Often referred to as the most complete footballer in the history of the game, and for good reason, because Alfredo Di Stéfano could literally play anywhere. Looking at his incredible goalscoring-rate, it would be fair to think that he was an out and out striker, but he was so much more. He would drop back to positions all over the pitch to get on the ball, and then conduct the play from there, stitching all the play together with either some subtle link-up play, or a defence-splitting pass, or a quick change of pace to burst forward. Not only would he drop back to get the ball, he'd drop back to cover team-mates if they'd gone forward with the ball.

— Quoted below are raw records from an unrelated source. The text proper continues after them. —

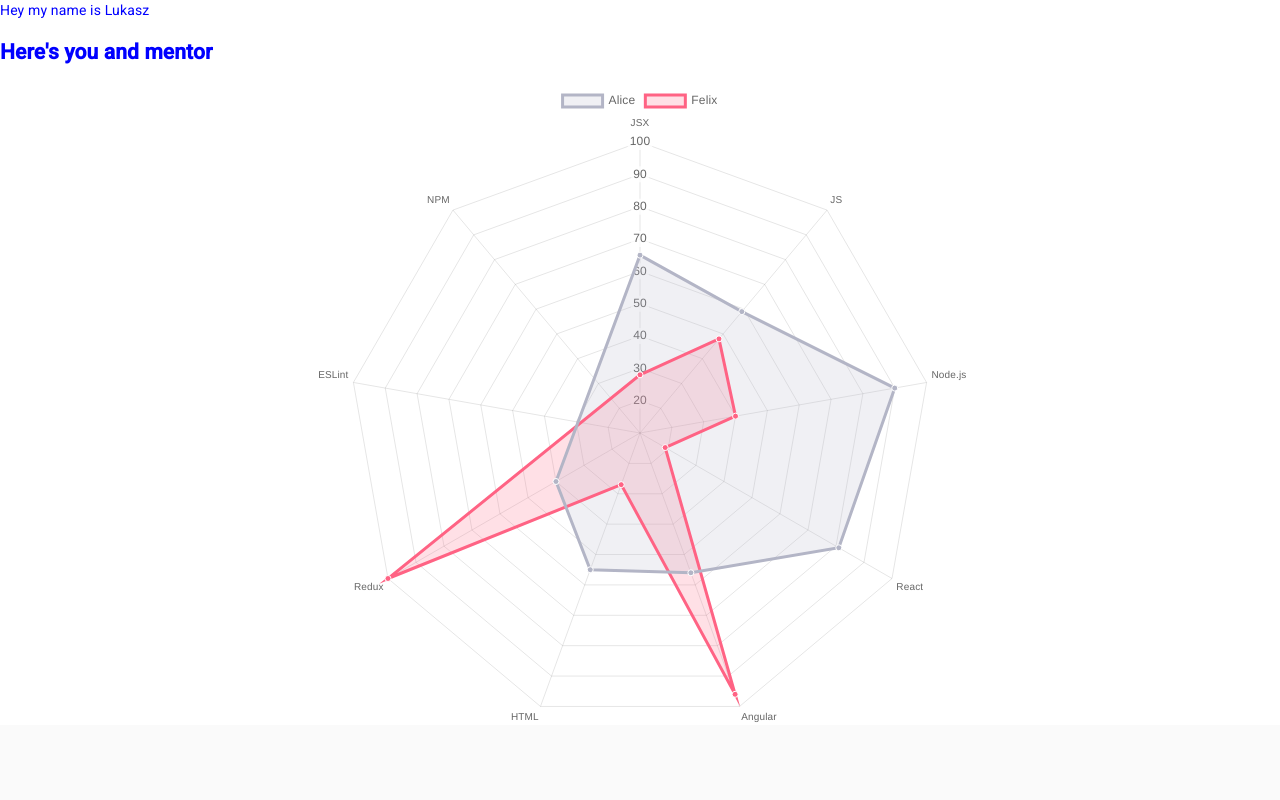
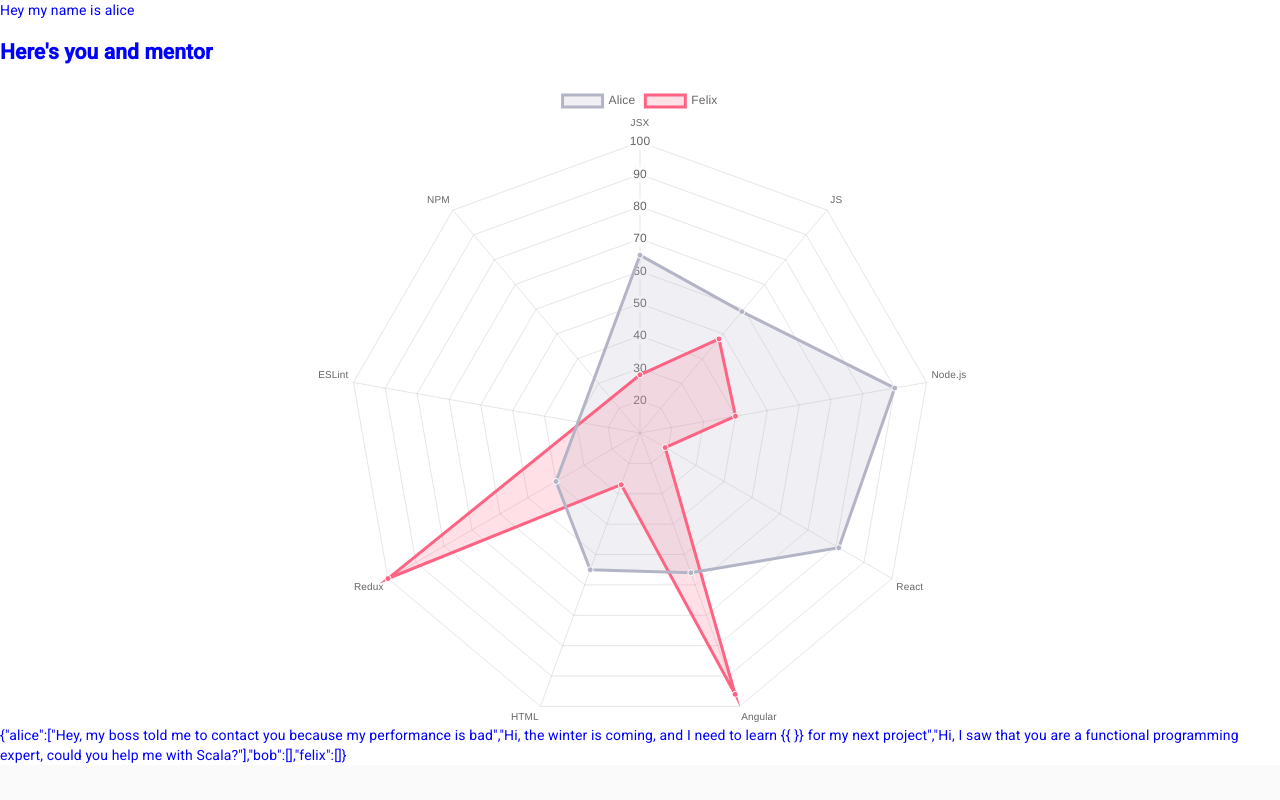
Before and after one commit to flalom/tropic-thunder, a Next.js app in the folder frontend/thunderquiz/: page /mentorProfile in a window 1280 px wide. Built offline with nearby package versions, Linux system fonts and the light colour scheme.

Commit message:
WIp: adding alice quotes

```diff
--- a/frontend/thunderquiz/pages/mentorProfile.js
+++ b/frontend/thunderquiz/pages/mentorProfile.js
@@ -1,6 +1,6 @@
 import React from 'react'
 import styled from 'styled-components'
-import {Radar} from 'react-chartjs-2'
+import { Radar } from 'react-chartjs-2'
 
 const MentorProfile = styled.div`
   background-color: white;
@@ -37,12 +37,33 @@ const data = {
   ]
 }
 
+const conversationStarters = {
+  alice: [
+    'Hey, my boss told me to contact you because my performance is bad',
+    'Hi, the winter is coming, and I need to learn {{ }} for my next project',
+    'Hi, I saw that you are a functional programming expert, could you help me with Scala?'
+  ],
+  bob: [],
+  felix: []
+}
+
+const ConversationStarters = props =>
+  <div>
+    {JSON.stringify(props.starters)}
+  </div>
+
+const people = Object.keys(conversationStarters)
+
 export default props =>
   <MentorProfile>
-    Hey my name is Lukasz
+    Hey my name is {props.name || people[0]}
 
     <div>
       <h2>Here's you and mentor</h2>
-      <Radar data={data} />
+      <Radar data={data}/>
+
+      <ConversationStarters starters={conversationStarters}/>
+
     </div>
+
   </MentorProfile>
```
Also changed, not shown: 1 other file (tests, documents, lock files or other folders).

His stamina and energy was relentless.
Di Stéfano started his career at River Plate in 1945, one of the greatest era's for the club featuring an incredible group of players nicknamed La Máquina (the Machine). He'd win a couple of titles in Buenos Aires before heading to Colombian club Millonarios in 1949 because of a players-strike in Argentina. It was his move to Spain that would earn him worldwide fame though, achieving unprecedented success at Real Madrid, winning five European Cups in a row, eight league titles, the inaugural Intercontinental Cup and, on a personal level, two Ballon D'Or awards. He was capped by not one national team, or even two, but three, representing all three of the nations whose leagues he'd played in: Argentina, Colombia and Spain. Di Stéfano is also amongst a select group of footballers who have won league titles in different countries, having won the title in all three of those countries.
There's a great quote from Bobby Charlton, it relates to the 1957 European Cup Semi-Final between Real Madrid and Manchester United, and it completely captures what Alfredo Di Stefano was all about:
"I couldn't take my eyes off this midfield player and I thought, Who on earth is that? He ran the whole show and had the ball almost all of the time. They beat us 3-1 and he dictated the whole game. I'd never seen anything like it before - watching someone influence the entire match. Everything went through him. The goalkeeper gave it to him. Full-backs were giving it to him. The midfield players were linking up with him, and the forwards were looking for him. Wherever he was on the field he was in a position to take the ball and influence the play. I was just sitting there, watching, thinking it was the best thing I had ever seen. And this was when Di Stefano was thirty. What must he have been like in his younger days?”